The room is somewhat empty, but it slowly fills up with excited and enthusiastic drivers all here for one thing: the inaugural race of the Miata Spec Series.
It has been three years since this one-make series was first announced, and it was delayed for obvious reasons. But as the adage goes: better late than never. In 2021, the Manila Sports Car Club stepped in to back the racing series, and eventually, Shell, GT Radial, and Rota Wheels were added to the list of sponsors.
As the short driver briefing wraps up, Mazda Philippines‘ passion project is just mere moments from kicking off, as the drivers head on out to the paddock to get their cars ready.
Speaking of the cars, since this is a spec series, they are all identical performance- and modification-wise. You can consult our previous article for the specific modifications made to the car, but one thing is for certain—a driver’s skill means the difference between first and last place.

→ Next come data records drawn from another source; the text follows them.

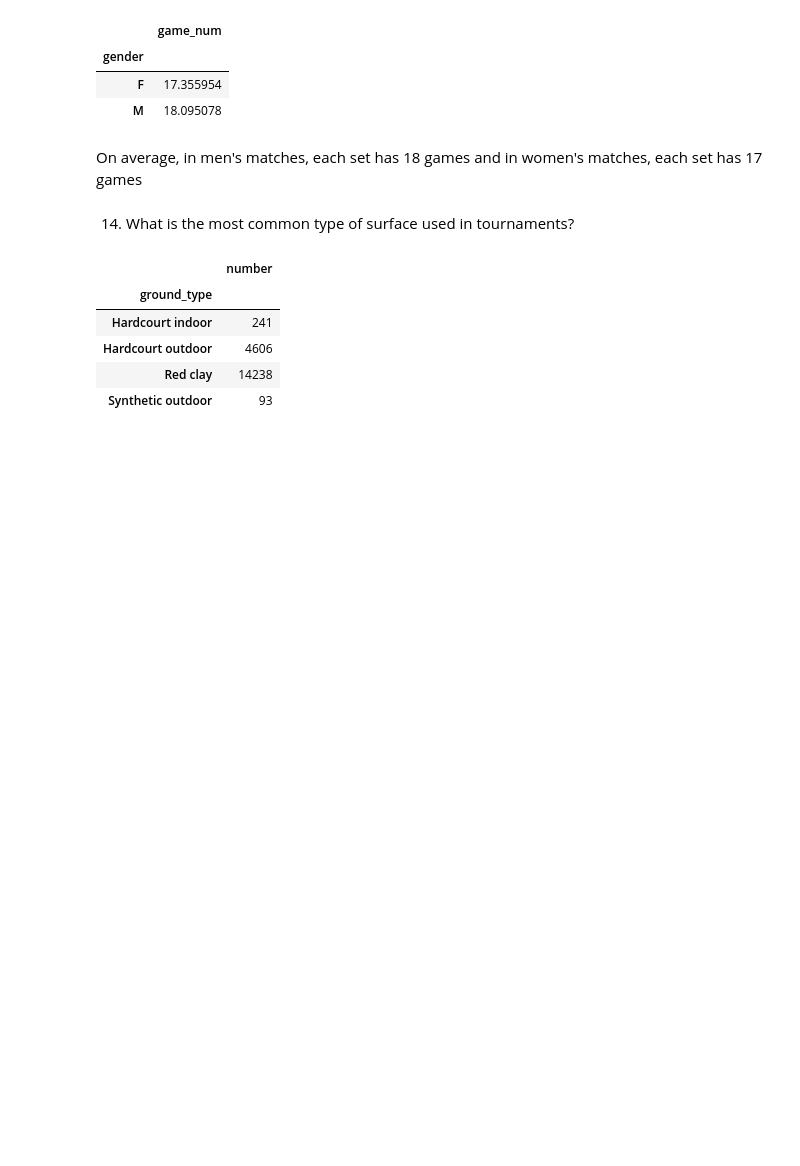
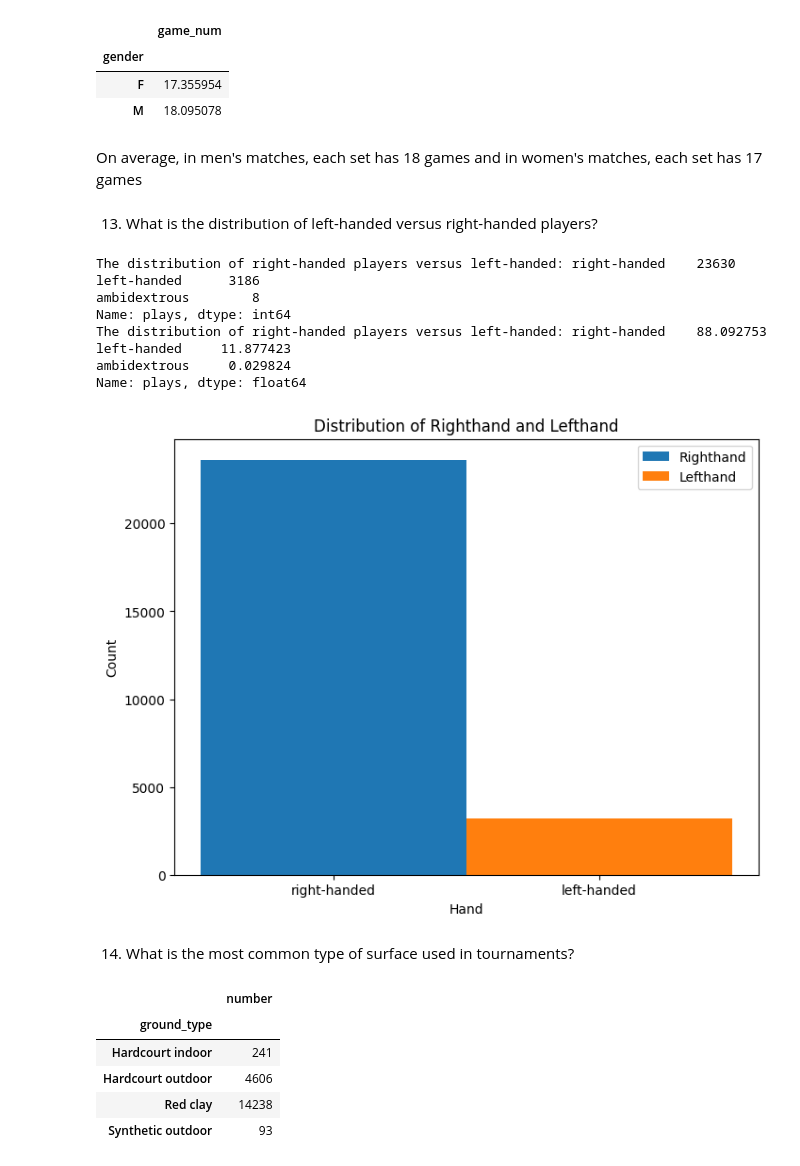
Before and after one commit to mahdieyehalavi/tennisMatchProject, a Jupyter notebook: part1.ipynb, the cells around one changed output. Drawn from its saved outputs; the diff is of its cells as text; code cells hidden in the pictures; blank space fills up the shorter version.

```diff
--- a/part1.ipynb
+++ b/part1.ipynb
@@ -8,0 +11,3 @@ import matplotlib.pyplot as plt
+# %%
+df = pd.read_csv('MatchAwayTeamInfo.csv')
+df1=pd.read_csv('MatchHomeTeamInfo.csv')
@@ -8,0 +16,3 @@ import matplotlib.pyplot as plt
+# %%
+df.fillna(method='ffill', inplace=True)
+df
@@ -163,6 +353,52 @@ mean_gender_games_no
 | M | 18.095078 |
 # %% [markdown]
 On average, in men's matches, each set has 18 games and in women's matches, each set has 17 games
+# %% [markdown]
+13. What is the distribution of left-handed versus right-handed players?
+# %%
+import matplotlib.pyplot as plt
+
+df = df.loc[df['plays'].notnull()]
+
+df1 = df.loc[df['plays'].notnull()]
+
+#concat two tables home and away teams
+combined_df = pd.concat([df, df1])
+distribution = combined_df['plays'].value_counts()
+
+print("The distribution of right-handed players versus left-handed:",distribution)
+
+percentage_distribution = (distribution / len(combined_df)) * 100
+print("The distribution of right-handed players versus left-handed:",percentage_distribution)
+# Draw a histogram to view the distribution
+righthand_data = combined_df.loc[df['plays'] == 'right-handed']
+lefthand_data = combined_df.loc[df['plays'] == 'left-handed']
+
+fig, ax = plt.subplots(figsize=(8, 6))
+
+ax.hist(righthand_data['plays'], bins=1, label='Righthand')
+ax.hist(lefthand_data['plays'], bins=1, label='Lefthand')
+
+# Set labels and title
+ax.set_xlabel('Hand')
+ax.set_ylabel('Count')
+ax.set_title('Distribution of Righthand and Lefthand')
+
+# Add legend
+ax.legend()
+
+# Show the plot
+plt.show()
+# %% [output]
+The distribution of right-handed players versus left-handed: right-handed    23630
+left-handed      3186
+ambidextrous        8
+Name: plays, dtype: int64
+The distribution of right-handed players versus left-handed: right-handed    88.092753
+left-handed     11.877423
+ambidextrous     0.029824
+Name: plays, dtype: float64
+[figure, added]
 # %% [markdown]
 14. What is the most common type of surface used in tournaments?
 # %%
```
Also changed, not shown: parts of 24 cells of this notebook.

There are 20 of these cars littered around the pit lane, with a couple of others bearing their own special liveries and colors, like those found on Angie King‘s pride-themed Miata and the Gulf-inspired Miata of Windy Imperial.
As we head out to the pit lane, we are invited by the big boss of Mazda Philippines himself, Steven Tan, to join him for a little tour to visit the cars and the drivers. Despite looking a little worn, he has a big grin on his face as he shows us around.
It’s one thing to rub shoulders with the top brass of automakers during media events, but seeing how Tan handles things is nothing short of amazing.
He could’ve delegated some of the tasks to his employees, but he is out here in the sweltering heat, handling pit lane traffic, sprinting to the different cars during the grid walk to talk to the drivers, and even getting his hands dirty as he explains to us the maintenance work being done to Miata No. 55.
The format of the Miata Spec Series involves a 15-minute qualifying session, and then a 10-lap sprint race around CIS.
The first qualifying session sees some drama, as a car spins out at Turn 12, followed by Car No. 79 going into the wall after Turn 18. This red-flags (and ends) the first session.
Allan Uy (Car No. 99) dominates the first two races, also setting the fastest time of the day lapping CIS in 2:19.125.
We also watch the Miata Cup, which is more of a casual “gentleman’s race” compared to the serious Miata Spec Series.
Following the same format, an assortment of Miatas from all generations slug it out in various states of tune. There are rarities such as an NB coupe, a Ceramic White ND, several NDs, NCs and NAs, and even a 300hp turbocharged NA with aerodynamics that looks more at home on a Pikes Peak hill-climb car.
“This is a dream come true not just for us at Mazda Philippines, but for the Manila Sports Car Club as well,” shares Tan. “It was a long time coming, and it’s the result of our blood, sweat and tears. It’s truly a passion project, and I’m glad that MSCC members were able to celebrate driving with the most-raced car in the world—the MX-5.”
If there’s one thing to take away from all of this, it’s that the motorsports scene in the Philippines is alive and kicking. There are many small grassroots racing series held by amateurs and enthusiasts—from the Petron Kalayaan Cup 12-hour endurance race to the Toyota Gazoo Racing Vios Cup.
Now, you can add the MSCC Miata Spec Series to that list. If you’re looking forward to catching the remaining legs, block off August 27, October 22, and November 26 to get your fill of local zoom-zoom action.